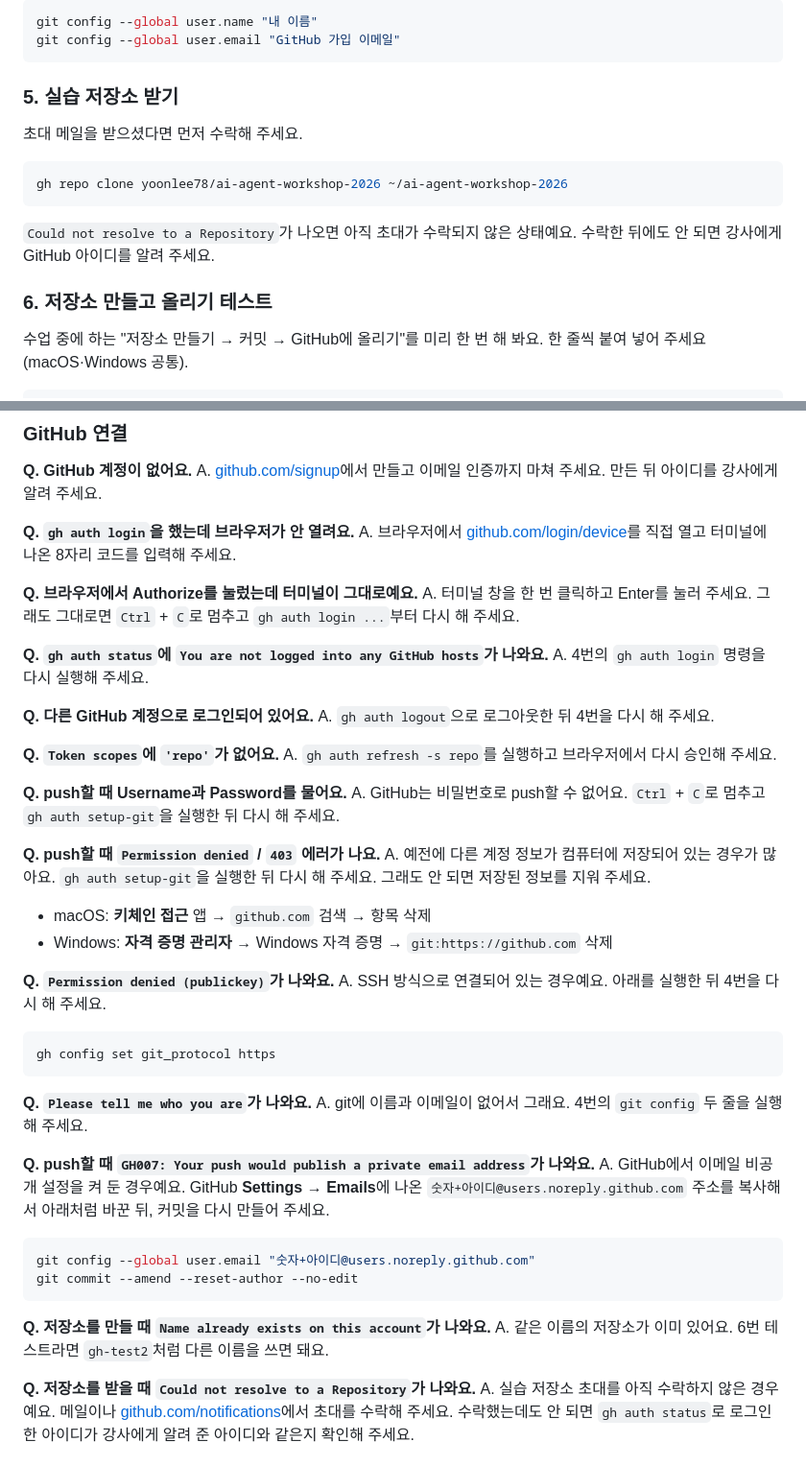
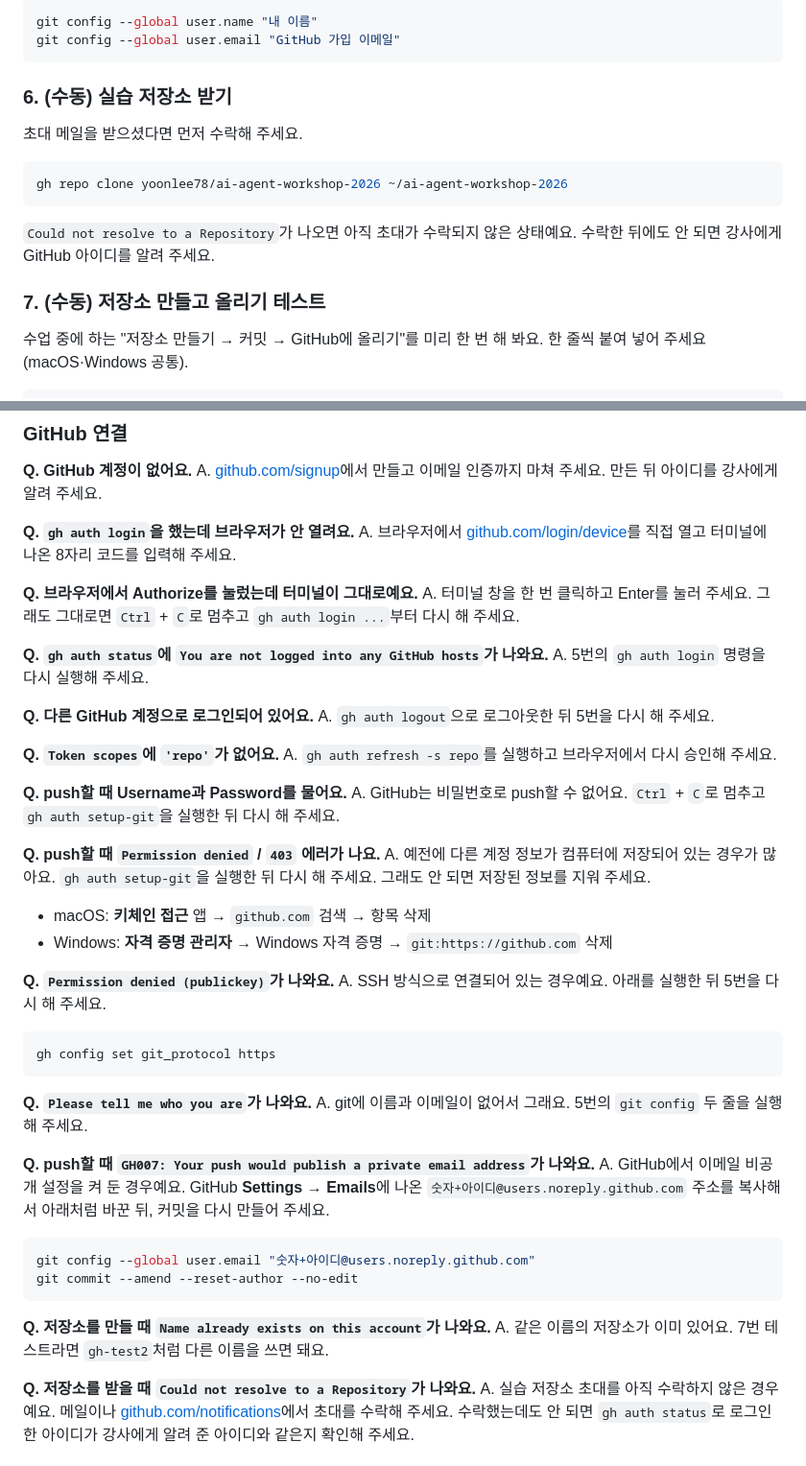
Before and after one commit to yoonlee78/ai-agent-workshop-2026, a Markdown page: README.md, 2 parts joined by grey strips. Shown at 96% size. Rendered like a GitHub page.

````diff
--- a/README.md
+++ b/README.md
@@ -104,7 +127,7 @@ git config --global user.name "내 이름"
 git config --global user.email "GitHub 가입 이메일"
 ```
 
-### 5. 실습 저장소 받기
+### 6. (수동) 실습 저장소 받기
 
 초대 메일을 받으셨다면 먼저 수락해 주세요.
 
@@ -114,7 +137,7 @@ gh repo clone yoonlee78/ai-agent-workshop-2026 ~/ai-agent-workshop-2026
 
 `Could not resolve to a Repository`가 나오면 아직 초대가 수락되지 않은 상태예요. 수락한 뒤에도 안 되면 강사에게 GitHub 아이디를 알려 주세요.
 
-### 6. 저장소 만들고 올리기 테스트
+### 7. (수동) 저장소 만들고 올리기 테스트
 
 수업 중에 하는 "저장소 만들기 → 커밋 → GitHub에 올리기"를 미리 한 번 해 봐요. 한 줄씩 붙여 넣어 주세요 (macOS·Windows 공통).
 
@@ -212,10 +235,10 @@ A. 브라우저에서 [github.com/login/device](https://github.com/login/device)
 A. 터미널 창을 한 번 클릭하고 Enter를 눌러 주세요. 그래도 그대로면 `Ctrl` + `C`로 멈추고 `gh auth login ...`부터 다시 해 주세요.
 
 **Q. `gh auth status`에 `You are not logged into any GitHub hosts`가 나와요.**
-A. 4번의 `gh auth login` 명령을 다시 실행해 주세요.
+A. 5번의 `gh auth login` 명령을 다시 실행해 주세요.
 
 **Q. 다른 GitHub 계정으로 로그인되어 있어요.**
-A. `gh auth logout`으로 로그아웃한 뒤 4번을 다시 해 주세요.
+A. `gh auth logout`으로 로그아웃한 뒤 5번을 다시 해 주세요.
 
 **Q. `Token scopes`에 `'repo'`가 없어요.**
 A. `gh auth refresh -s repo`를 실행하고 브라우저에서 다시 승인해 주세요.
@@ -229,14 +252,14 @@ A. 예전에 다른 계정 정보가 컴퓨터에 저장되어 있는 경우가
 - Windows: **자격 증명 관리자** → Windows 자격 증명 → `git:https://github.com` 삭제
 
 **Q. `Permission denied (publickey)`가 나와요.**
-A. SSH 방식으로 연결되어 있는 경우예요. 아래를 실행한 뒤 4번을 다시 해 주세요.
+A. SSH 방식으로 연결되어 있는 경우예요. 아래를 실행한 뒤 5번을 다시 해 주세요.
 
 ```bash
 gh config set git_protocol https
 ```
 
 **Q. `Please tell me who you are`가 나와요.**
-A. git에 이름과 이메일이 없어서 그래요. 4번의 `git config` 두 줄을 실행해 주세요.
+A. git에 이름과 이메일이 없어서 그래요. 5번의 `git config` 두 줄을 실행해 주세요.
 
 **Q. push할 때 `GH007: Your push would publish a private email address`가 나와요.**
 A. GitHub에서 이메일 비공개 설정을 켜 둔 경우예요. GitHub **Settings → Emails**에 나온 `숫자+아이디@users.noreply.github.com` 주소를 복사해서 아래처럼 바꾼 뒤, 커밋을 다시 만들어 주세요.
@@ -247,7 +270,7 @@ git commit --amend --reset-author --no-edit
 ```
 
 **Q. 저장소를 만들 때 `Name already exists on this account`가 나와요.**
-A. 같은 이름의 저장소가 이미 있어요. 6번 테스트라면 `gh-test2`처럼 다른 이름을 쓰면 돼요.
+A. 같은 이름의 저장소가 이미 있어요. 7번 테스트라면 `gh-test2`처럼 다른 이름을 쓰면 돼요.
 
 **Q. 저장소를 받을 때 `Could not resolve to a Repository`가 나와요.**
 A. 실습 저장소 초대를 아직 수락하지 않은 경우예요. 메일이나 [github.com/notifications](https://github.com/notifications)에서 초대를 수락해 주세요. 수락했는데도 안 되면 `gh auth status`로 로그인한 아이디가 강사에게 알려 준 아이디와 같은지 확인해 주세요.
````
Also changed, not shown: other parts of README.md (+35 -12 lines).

◇ ◇ ◇ ◇

Work item> Return, from the data, each line that has the word "config" in it.

Finished task>
@@ -104,7 +127,7 @@ git config --global user.name "내 이름"
 git config --global user.email "GitHub 가입 이메일"
 gh config set git_protocol https
-A. git에 이름과 이메일이 없어서 그래요. 4번의 `git config` 두 줄을 실행해 주세요.
+A. git에 이름과 이메일이 없어서 그래요. 5번의 `git config` 두 줄을 실행해 주세요.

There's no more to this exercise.